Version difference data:
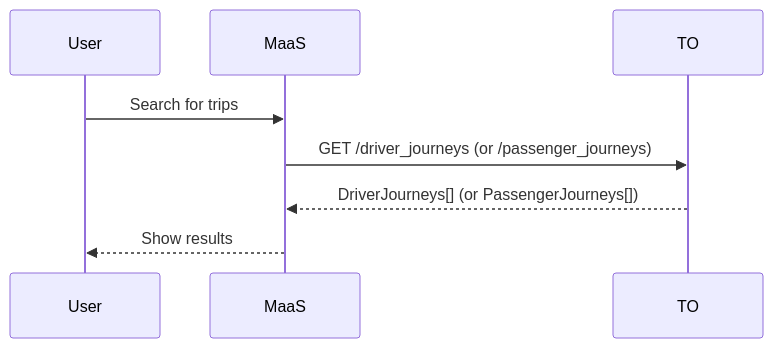
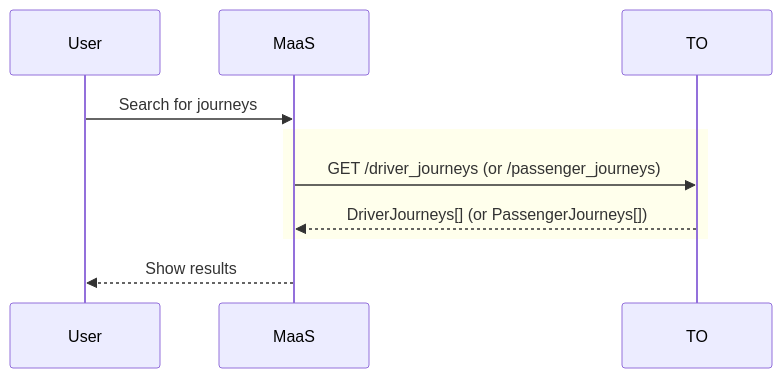
One commit to fabmob/standard-covoiturage changed the diagram in standard-covoiturage_specification.md. Above: the diagram before and after it, drawn with Mermaid. The commit also changed other lines of this file, not shown here.

```diff
--- a/standard-covoiturage_specification.md
+++ b/standard-covoiturage_specification.md
@@ -50,10 +50,12 @@
 ~~~mermaid
 sequenceDiagram
     participant U as User
     participant M as MaaS
     participant T as TO
-    U->>M: Search for trips
+    U->>M: Search for journeys
+    rect rgb(255, 255, 236)
     M->>T: GET /driver_journeys (or /passenger_journeys)
     T-->>M: DriverJourneys[] (or PassengerJourneys[])
+    end
     M-->>U: Show results
 ~~~
```
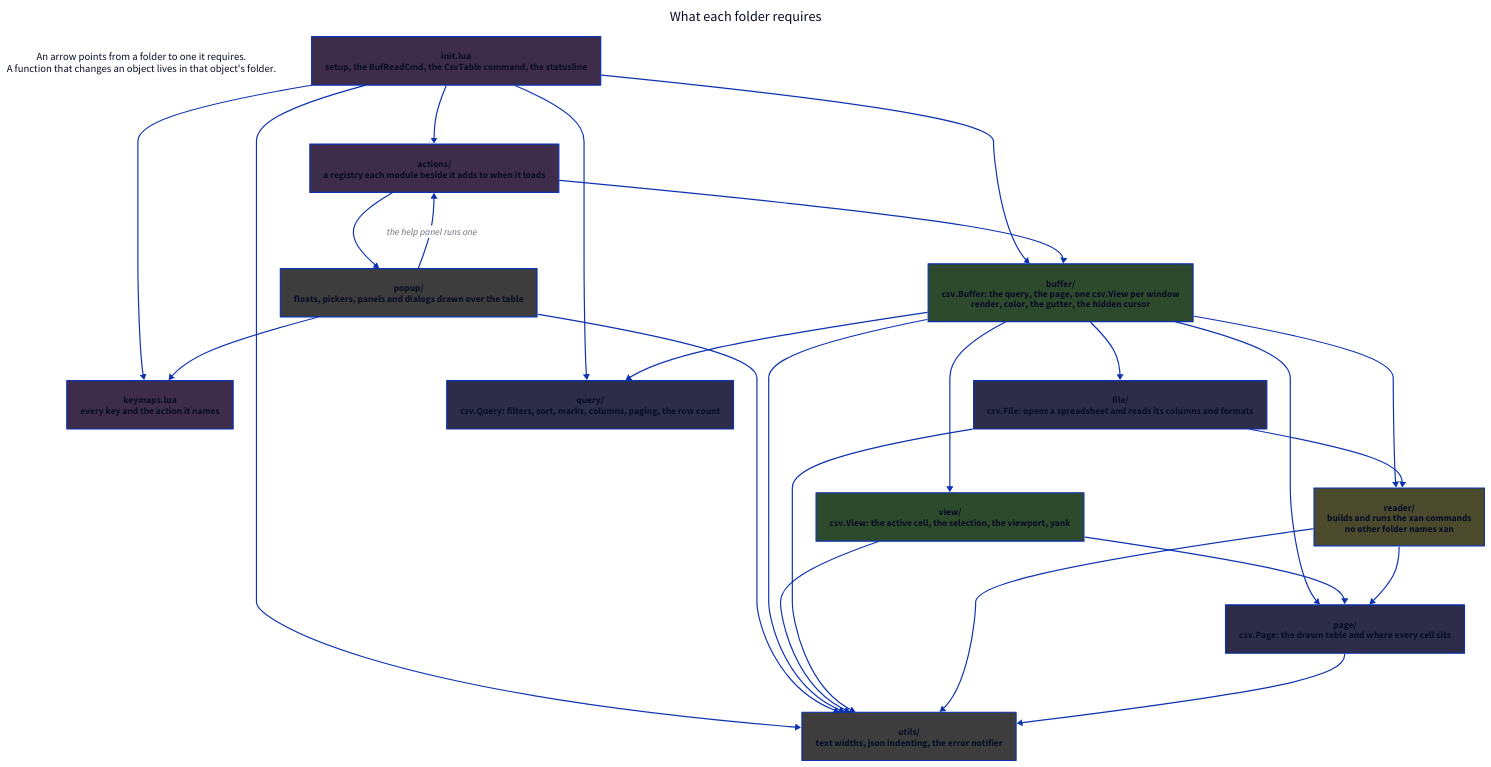
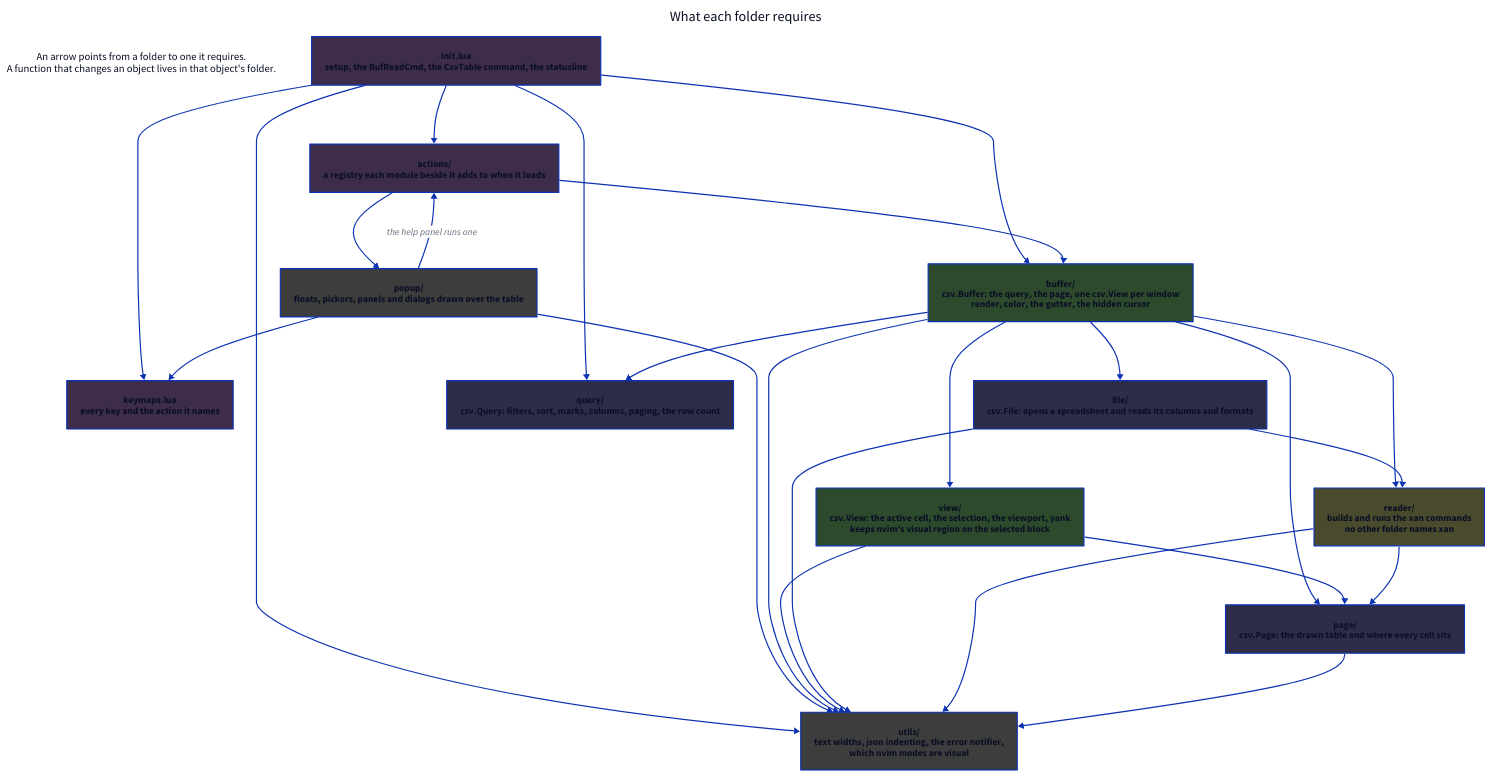
Before and after one commit to cseickel/csv-table.nvim: the diagram in docs/02-folders.d2, drawn with D2. The commit also changed 12 other files, not shown here.

First line of the commit message:
fix: exit visual mode for actions that don't shape the selection

```diff
--- a/docs/02-folders.d2
+++ b/docs/02-folders.d2
@@ -1,62 +1,62 @@
 direction: down
 
 title: What each folder requires {
   near: top-center
   shape: text
   style.font-size: 24
 }
 
 rule: "An arrow points from a folder to one it requires.\nA function that changes an object lives in that object's folder." {
   shape: text
   style.font-size: 18
 }
 
 classes: {
   entry: {style.fill: "#3d2d4a"}
   data: {style.fill: "#2d2d4a"}
   run: {style.fill: "#4a4a2d"}
   draw: {style.fill: "#2d4a2d"}
   ui: {style.fill: "#3d3d3d"}
 }
 
 init: "init.lua\nsetup, the BufReadCmd, the CsvTable command, the statusline" {class: entry}
 keymaps: "keymaps.lua\nevery key and the action it names" {class: entry}
 actions: "actions/\na registry each module beside it adds to when it loads" {class: entry}
 
 popup: "popup/\nfloats, pickers, panels and dialogs drawn over the table" {class: ui}
 buffer: "buffer/\ncsv.Buffer: the query, the page, one csv.View per window\nrender, color, the gutter, the hidden cursor" {class: draw}
-view: "view/\ncsv.View: the active cell, the selection, the viewport, yank" {class: draw}
+view: "view/\ncsv.View: the active cell, the selection, the viewport, yank\nkeeps nvim's visual region on the selected block" {class: draw}
 
 file: "file/\ncsv.File: opens a spreadsheet and reads its columns and formats" {class: data}
 query: "query/\ncsv.Query: filters, sort, marks, columns, paging, the row count" {class: data}
 reader: "reader/\nbuilds and runs the xan commands\nno other folder names xan" {class: run}
 page: "page/\ncsv.Page: the drawn table and where every cell sits" {class: data}
-utils: "utils/\ntext widths, json indenting, the error notifier" {class: ui}
+utils: "utils/\ntext widths, json indenting, the error notifier,\nwhich nvim modes are visual" {class: ui}
 
 init -> actions
 init -> buffer
 init -> keymaps
 init -> query
 init -> utils
 
 actions -> buffer
 actions -> popup
 popup -> actions: the help panel runs one
 popup -> keymaps
 popup -> utils
 
 buffer -> file
 buffer -> query
 buffer -> page
 buffer -> reader
 buffer -> utils
 buffer -> view
 
 view -> page
 view -> utils
 
 file -> reader
 file -> utils
 reader -> page
 reader -> utils
 page -> utils
```
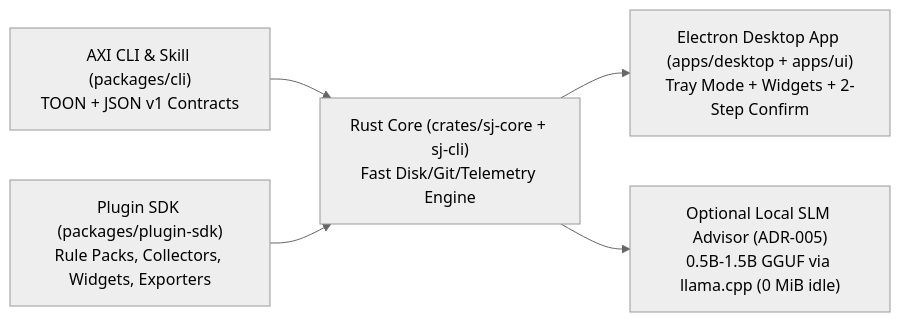
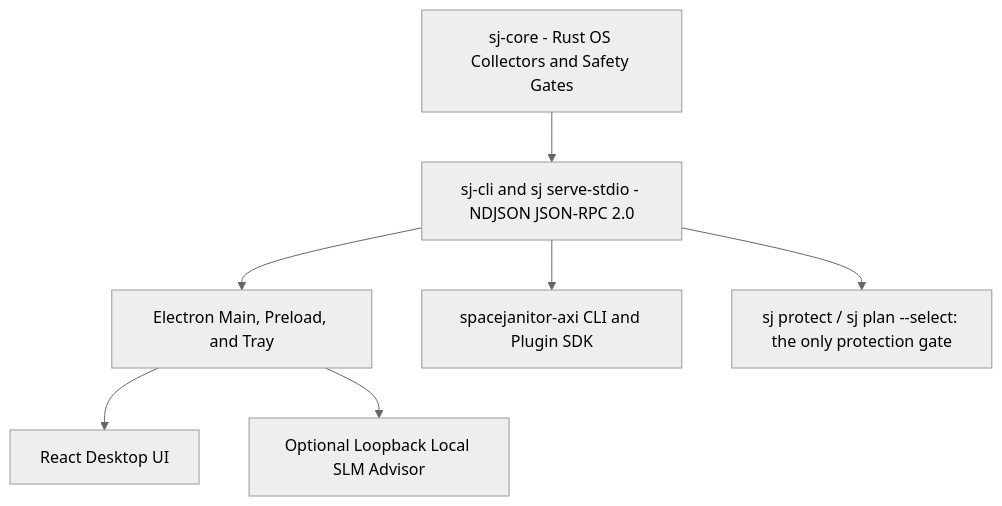
The second of 2 diagrams in README.md (adibirzu/spacejanitor), drawn with Mermaid (neutral theme) before and after one commit. The commit also changed other lines of this file and 17 other files, not shown here.

First line of the commit message:
docs: public README, guides, PRD/ADR status aligned with main (supersedes #9) (#19)

````diff
--- a/README.md
+++ b/README.md
@@ -25,7 +89,9 @@
 ```mermaid
-flowchart LR
-  RustCore["Rust Core (crates/sj-core + sj-cli)\nFast Disk/Git/Telemetry Engine"] --> Electron["Electron Desktop App (apps/desktop + apps/ui)\nTray Mode + Widgets + 2-Step Confirm"]
-  RustCore --> SLM["Optional Local SLM Advisor (ADR-005)\n0.5B-1.5B GGUF via llama.cpp (0 MiB idle)"]
-  AXI["AXI CLI & Skill (packages/cli)\nTOON + JSON v1 Contracts"] --> RustCore
-  SDK["Plugin SDK (packages/plugin-sdk)\nRule Packs, Collectors, Widgets, Exporters"] --> RustCore
+flowchart TB
+  Core["sj-core - Rust OS Collectors and Safety Gates"] --> Cli["sj-cli and sj serve-stdio - NDJSON JSON-RPC 2.0"]
+  Cli --> Electron["Electron Main, Preload, and Tray"]
+  Electron --> UI["React Desktop UI"]
+  Electron --> SLM["Optional Loopback Local SLM Advisor"]
+  Cli --> AXI["spacejanitor-axi CLI and Plugin SDK"]
+  Cli --> Gate["sj protect / sj plan --select: the only protection gate"]
 ```
````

WHAT THE EXERCISE ASKS: Report each line in the data that holds the word "utils".

SOLUTION TO THE EXERCISE:
-utils: "utils/\ntext widths, json indenting, the error notifier" {class: ui}
+utils: "utils/\ntext widths, json indenting, the error notifier,\nwhich nvim modes are visual" {class: ui}
 init -> utils
 popup -> utils
 buffer -> utils
 view -> utils
 file -> utils
 reader -> utils
 page -> utils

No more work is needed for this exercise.